My colleague at IWF, Romina Boccia, just finished a policy paper on the Paycheck Fairness Act (PFA), legislation that the Senate plans to consider soon. This bill seeks to close the infamous wage gap between men and women in the United States, which to the legislation’s proponents, is evidence of basic unfairness in the U.S. economy.

“Fairness” in pay is one issue at the center of the U.N. treaty entitled “The Convention on Elimination of All Forms of Discrimination Against Women” (CEDAW). As I mentioned in a previous blog, I was just in Turkey at a conference on women’s issues, and Turkey is one of the 186 countries that have ratified CEDAW.

But guess who’s not on that list? The U.S.A.

International groups (like the U.N) push for government-mandated changes in the treatment of women worldwide (in legally binding treaties such as CEDAW). But CEDAW doesn’t just protect women’s human rights, it also requires countries to pass laws on equal pay for women, quotas for the representation of women in the legislature, and even mandates on issues such as sex education and abortion.

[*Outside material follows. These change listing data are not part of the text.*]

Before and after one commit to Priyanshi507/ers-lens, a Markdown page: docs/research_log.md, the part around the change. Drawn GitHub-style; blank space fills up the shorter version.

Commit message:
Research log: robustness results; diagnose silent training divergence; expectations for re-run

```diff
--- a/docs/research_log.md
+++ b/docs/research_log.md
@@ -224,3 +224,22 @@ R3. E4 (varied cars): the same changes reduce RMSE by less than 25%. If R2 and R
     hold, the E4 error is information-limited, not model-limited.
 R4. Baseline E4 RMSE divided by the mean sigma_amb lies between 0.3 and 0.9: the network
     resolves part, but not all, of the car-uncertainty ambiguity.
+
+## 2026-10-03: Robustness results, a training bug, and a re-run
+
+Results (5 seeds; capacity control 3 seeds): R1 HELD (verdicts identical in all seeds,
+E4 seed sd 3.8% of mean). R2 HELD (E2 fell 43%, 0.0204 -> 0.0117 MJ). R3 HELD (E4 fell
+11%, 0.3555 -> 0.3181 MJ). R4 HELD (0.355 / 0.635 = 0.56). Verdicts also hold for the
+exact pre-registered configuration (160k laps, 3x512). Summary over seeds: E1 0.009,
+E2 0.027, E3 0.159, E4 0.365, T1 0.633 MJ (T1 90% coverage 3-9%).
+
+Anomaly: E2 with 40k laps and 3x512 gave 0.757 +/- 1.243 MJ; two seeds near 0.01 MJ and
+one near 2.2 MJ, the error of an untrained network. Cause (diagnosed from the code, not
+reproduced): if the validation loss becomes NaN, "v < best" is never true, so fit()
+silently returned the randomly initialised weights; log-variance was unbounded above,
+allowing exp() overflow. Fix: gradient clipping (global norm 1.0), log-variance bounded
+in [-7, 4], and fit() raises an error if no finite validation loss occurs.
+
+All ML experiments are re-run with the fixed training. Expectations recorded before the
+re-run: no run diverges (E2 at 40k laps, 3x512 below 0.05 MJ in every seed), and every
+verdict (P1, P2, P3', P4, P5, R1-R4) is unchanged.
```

CEDAW would undermine our government’s authority to decide what’s best for American women. The U.S. is one of the best and most free places in the world for women (and men), but it is not because we have designed mandates and quotas to advance women. It is because women have been given the freedom to participate in the marketplace as laborers, producers, and consumers. It is also because our civil society and cultural norms have developed (and will continue to develop, I hope) in a way that values women as equals to men. Women have equal protection under law, and our law enforcement and justice systems seek to punish criminals that would intimidate or commit violence against women.

Meanwhile, many other countries that might have signed CEDAW do not actually honor the policy prescriptions it requires, but are only signatories of the treaty in name and not in practice. On top of that, the mandates and quotas in CEDAW might actually do more harm than good in some countries because, much like the Paycheck Fairness Act that is being proposed in Congress presently, it would limit the flexibility women enjoy in the workplace or make job creation and hiring for female employees more difficult because of onerous regulations.

Ultimately, the legal groundwork should be laid in every nation to give women the same basic freedoms as men (the right to work, the right to own property, the right to vote, etc.), and we should encourage individuals to see women and men as equals. But requiring by law equal representation in government or equal pay will not change bad attitudes about women or provide the solution to sexism. Not in the U.S., not in Turkey, not anywhere.

I encourage women’s movements all over the world to seek the basic freedoms that will allow women the same opportunities as men, but I remind them that equal opportunities do not always mean equal results. If a movement goes beyond the fight for basic rights and instead seeks special advantages, it does women more harm than good. That’s why CEDAW is not a good choice for the U.S., and why other countries, like Turkey, should be wary of its implementation.